it felt like they were looking for positions as well. She
would receive an offer if they obtained an acceptable
full time offer.
What am I doing wrong, she asked.
1. The rare fresh new hire circumstance is doing the same thing
that you did in your most previous role. Expect that your
assignment will be different and you will and know how to adapt
and interrogate new circumstances and view things from a fresh
2. The first reason a candidate is turned down is not having
the required technical skills. This is something that you can
plan to do something about by finding out at the interview if
you could specifically ask after the interview process what
they liked and if there were any specific background weaknesses
that could have influenced a negative decision.
So, don’t take it personal. Show a willingness to be proactive.
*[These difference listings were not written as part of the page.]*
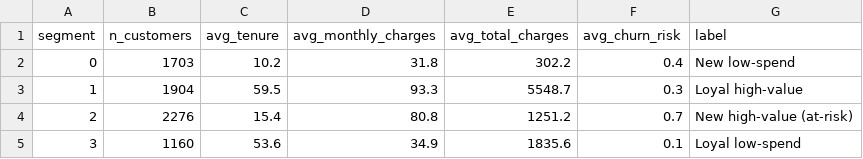
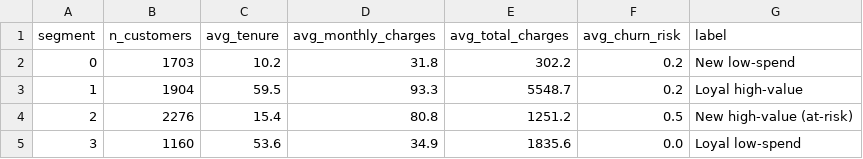
Before and after one commit to brookelee8519/retention-lab, a CSV file: src/segment_summary.csv, drawn as a sheet.

Commit message:
Calibrate churn model, update threshold, A/B results, README

```diff
--- a/src/segment_summary.csv
+++ b/src/segment_summary.csv
@@ -1,5 +1,5 @@
 segment,n_customers,avg_tenure,avg_monthly_charges,avg_total_charges,avg_churn_risk,label
-0,1703,10.2,31.8,302.2,0.4,New low-spend
-1,1904,59.5,93.3,5548.7,0.3,Loyal high-value
-2,2276,15.4,80.8,1251.2,0.7,New high-value (at-risk)
-3,1160,53.6,34.9,1835.6,0.1,Loyal low-spend
+0,1703,10.2,31.8,302.2,0.2,New low-spend
+1,1904,59.5,93.3,5548.7,0.2,Loyal high-value
+2,2276,15.4,80.8,1251.2,0.5,New high-value (at-risk)
+3,1160,53.6,34.9,1835.6,0.0,Loyal low-spend
```
Also changed, not shown: 9 other files.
3. A second reason for not receiving an offer is style.
Style is revealed not only in words but also in nonverbal
communication. We reviewed EB’s interview question
responses and encouraged her to develop STAR or SARI
stories. But before this is the need to display authentic
enthusiasm for working there.
4. Before the interview do your homework. Often neglected
is the mental emotional preparation. Enthusiasm, presence
Be conscious of your mental state for the job interview.
Take a few moments to sit quietly, focus on your breathing
and avoid what you will or will not say.
Imagine that you work for the organization and immerse yourself
with the feeling of all the good things you will experience there.
Visualize it, feel it.
Then when you are at the site breath again and put yourself in the
same mental place. Now focus on staying there. Excitement,
enthusiasm and passion come from your heart.
Our class in composing technical position cover letters in an assignment
and my search for salutations came up with a handy reference by Stephen
It is challenging for people in technical fields
to consider the changes in the employment marketplace
today. So much can seem to be against our better natures
where we are taught that deep study and inspiration can
A. Big prize awards are offered for innovative ways of
solving human problems or for commercial innovation,
using crowd-sourcing approaches [See Chapter 5 of the
Second Machine Age, by E. Brynjolfsson and A. McAfee]
B. Digitized, specialized robotic equipment replace
people doing certain tasks. And strange concepts like
Maravec’s paradox: high level reasoning requires little
computation, but lower level sensorimotor skills
require enormous computational resources.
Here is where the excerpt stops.